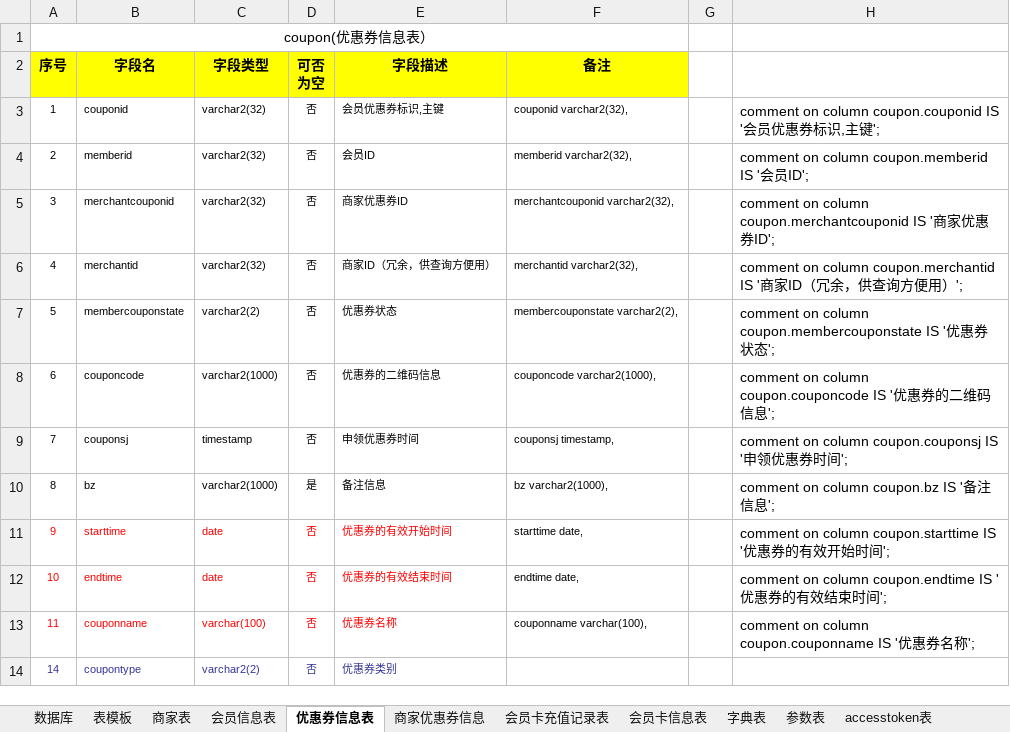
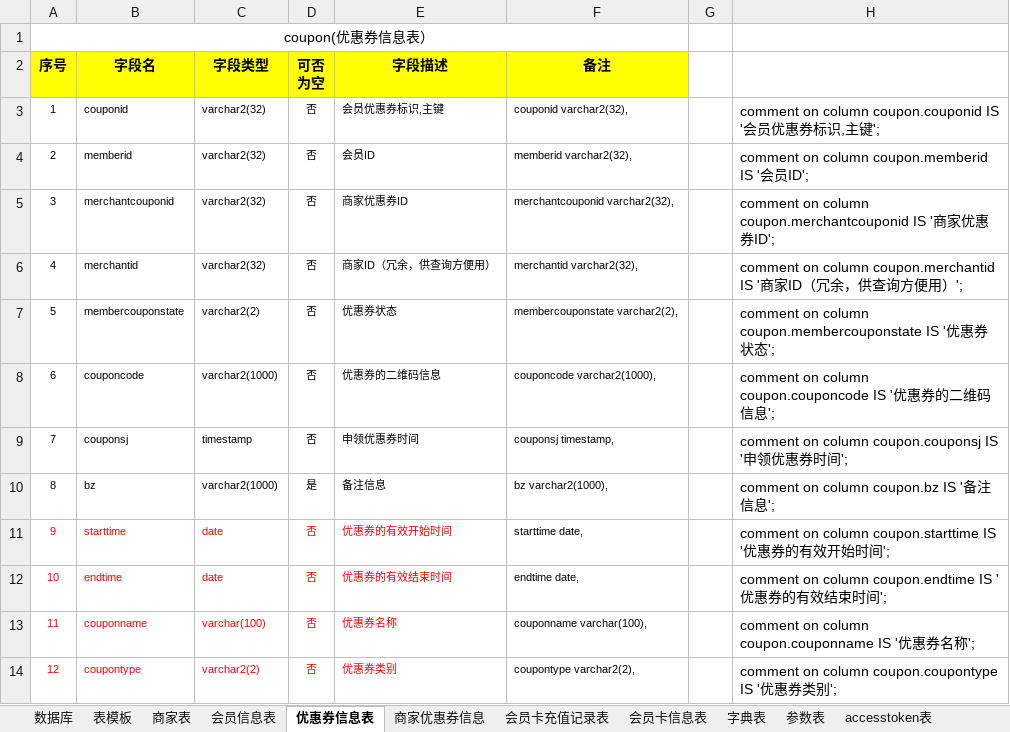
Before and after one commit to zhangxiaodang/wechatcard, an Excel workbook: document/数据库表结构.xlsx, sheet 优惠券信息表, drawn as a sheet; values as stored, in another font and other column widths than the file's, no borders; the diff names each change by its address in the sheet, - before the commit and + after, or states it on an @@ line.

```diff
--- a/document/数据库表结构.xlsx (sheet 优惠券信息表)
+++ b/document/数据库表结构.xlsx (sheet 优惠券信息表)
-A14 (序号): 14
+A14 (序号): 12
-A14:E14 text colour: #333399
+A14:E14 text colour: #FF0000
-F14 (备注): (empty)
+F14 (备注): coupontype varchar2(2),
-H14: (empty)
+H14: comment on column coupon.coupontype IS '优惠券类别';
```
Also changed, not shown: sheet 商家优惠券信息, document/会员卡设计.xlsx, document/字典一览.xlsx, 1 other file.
* * *
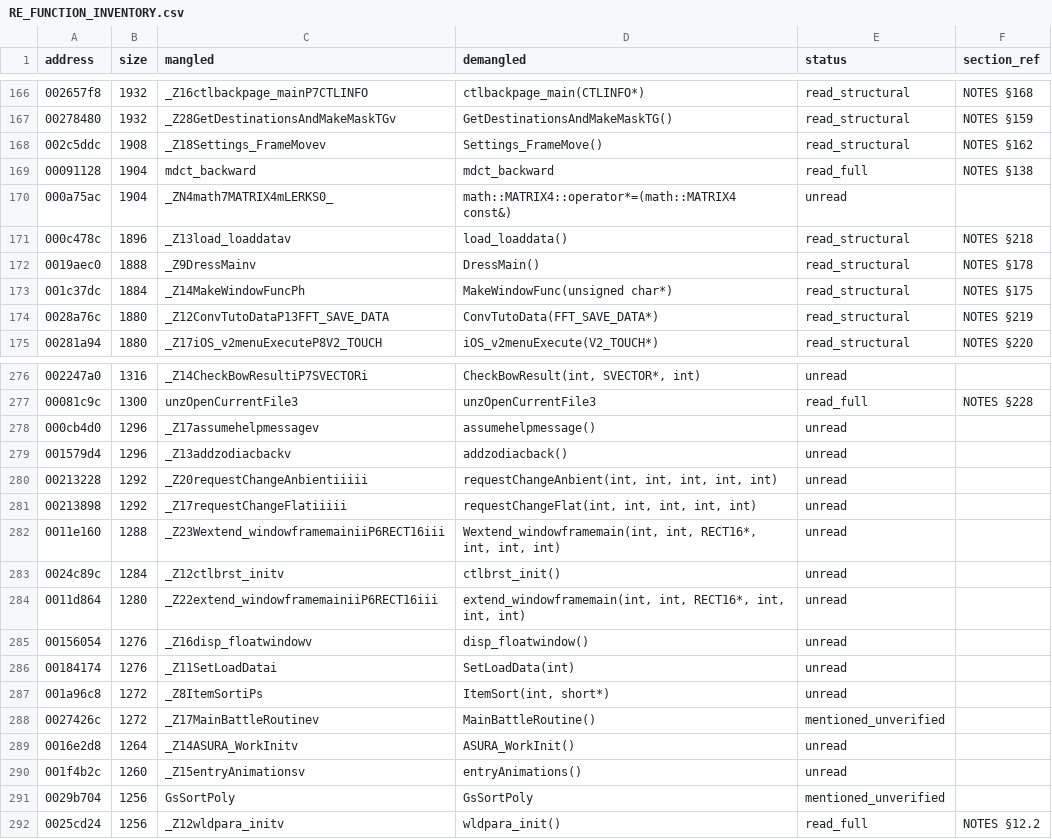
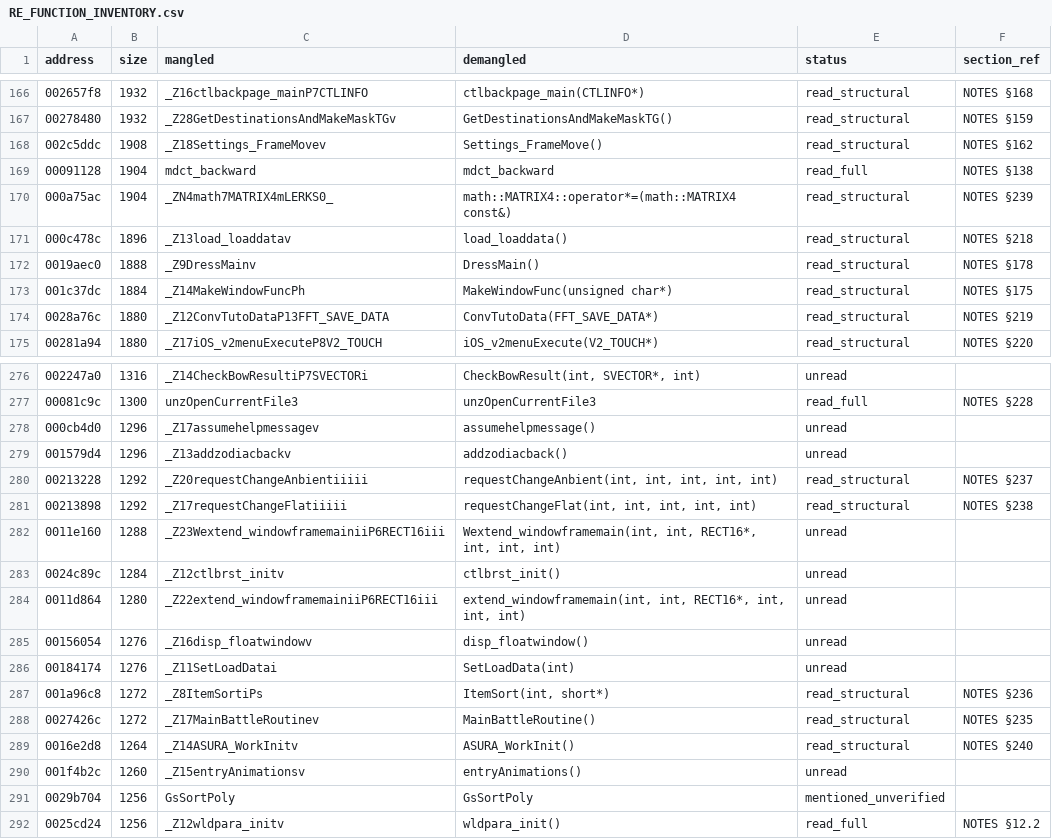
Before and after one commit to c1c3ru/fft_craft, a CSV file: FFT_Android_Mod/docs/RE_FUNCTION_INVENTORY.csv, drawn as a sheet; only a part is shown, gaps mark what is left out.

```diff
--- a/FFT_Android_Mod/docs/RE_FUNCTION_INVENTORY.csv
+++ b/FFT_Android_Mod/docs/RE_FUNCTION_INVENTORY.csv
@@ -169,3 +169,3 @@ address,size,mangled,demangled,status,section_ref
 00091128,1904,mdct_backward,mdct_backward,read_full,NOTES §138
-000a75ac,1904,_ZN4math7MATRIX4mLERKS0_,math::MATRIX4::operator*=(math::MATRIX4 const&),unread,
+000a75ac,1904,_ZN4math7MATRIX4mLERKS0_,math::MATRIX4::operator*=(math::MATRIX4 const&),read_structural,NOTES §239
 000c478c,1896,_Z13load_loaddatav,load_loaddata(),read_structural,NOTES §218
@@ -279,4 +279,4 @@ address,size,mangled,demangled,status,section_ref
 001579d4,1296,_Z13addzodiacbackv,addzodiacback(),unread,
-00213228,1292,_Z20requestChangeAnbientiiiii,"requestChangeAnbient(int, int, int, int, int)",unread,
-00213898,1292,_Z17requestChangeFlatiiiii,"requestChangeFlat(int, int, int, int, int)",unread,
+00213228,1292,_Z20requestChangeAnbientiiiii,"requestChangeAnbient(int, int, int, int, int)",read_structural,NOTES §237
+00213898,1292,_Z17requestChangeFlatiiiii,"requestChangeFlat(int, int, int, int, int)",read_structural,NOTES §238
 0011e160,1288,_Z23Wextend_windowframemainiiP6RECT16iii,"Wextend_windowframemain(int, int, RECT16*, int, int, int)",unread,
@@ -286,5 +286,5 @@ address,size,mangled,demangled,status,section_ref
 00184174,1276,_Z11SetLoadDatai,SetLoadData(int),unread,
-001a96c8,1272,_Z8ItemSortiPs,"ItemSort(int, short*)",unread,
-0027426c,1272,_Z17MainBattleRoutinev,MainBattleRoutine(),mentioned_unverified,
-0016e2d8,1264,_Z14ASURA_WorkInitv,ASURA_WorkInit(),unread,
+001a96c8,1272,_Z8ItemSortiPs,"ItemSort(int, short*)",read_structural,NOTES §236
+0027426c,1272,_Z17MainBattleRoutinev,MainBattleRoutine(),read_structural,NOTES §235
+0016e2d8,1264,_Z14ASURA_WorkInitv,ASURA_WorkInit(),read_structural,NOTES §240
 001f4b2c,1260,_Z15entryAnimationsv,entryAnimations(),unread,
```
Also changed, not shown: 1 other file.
==
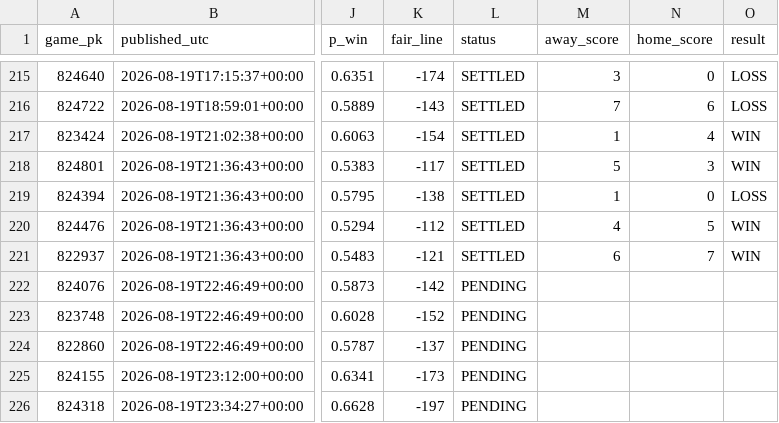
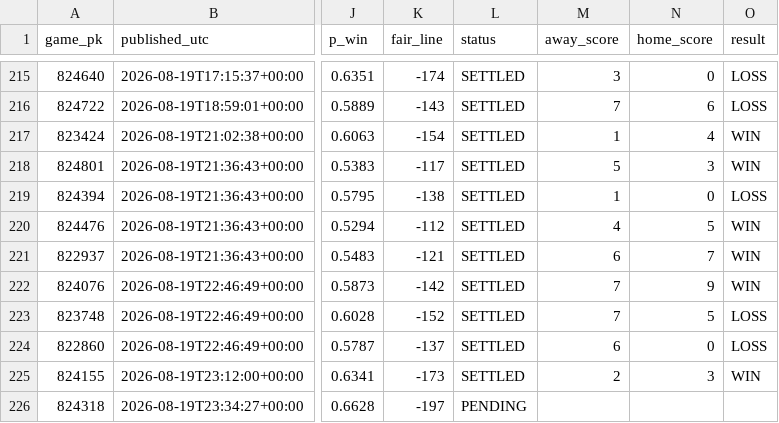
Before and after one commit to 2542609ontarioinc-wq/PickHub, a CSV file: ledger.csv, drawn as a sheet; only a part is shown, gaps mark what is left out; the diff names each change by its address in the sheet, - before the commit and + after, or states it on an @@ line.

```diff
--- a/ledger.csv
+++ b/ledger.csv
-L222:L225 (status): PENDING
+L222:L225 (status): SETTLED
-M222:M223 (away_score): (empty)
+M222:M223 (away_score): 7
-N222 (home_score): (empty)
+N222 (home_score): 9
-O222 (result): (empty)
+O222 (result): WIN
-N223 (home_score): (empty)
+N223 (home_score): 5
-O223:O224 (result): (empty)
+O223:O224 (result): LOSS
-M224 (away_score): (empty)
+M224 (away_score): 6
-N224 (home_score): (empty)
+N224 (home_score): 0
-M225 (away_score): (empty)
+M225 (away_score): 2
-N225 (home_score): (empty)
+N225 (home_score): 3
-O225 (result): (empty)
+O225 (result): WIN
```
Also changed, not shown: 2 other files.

- **TASK TO CARRY OUT**
Look through the material above for the word "gaps" and copy every line that has it.

- **REPLY**
Before and after one commit to c1c3ru/fft_craft, a CSV file: FFT_Android_Mod/docs/RE_FUNCTION_INVENTORY.csv, drawn as a sheet; only a part is shown, gaps mark what is left out.
Before and after one commit to 2542609ontarioinc-wq/PickHub, a CSV file: ledger.csv, drawn as a sheet; only a part is shown, gaps mark what is left out; the diff names each change by its address in the sheet, - before the commit and + after, or states it on an @@ line.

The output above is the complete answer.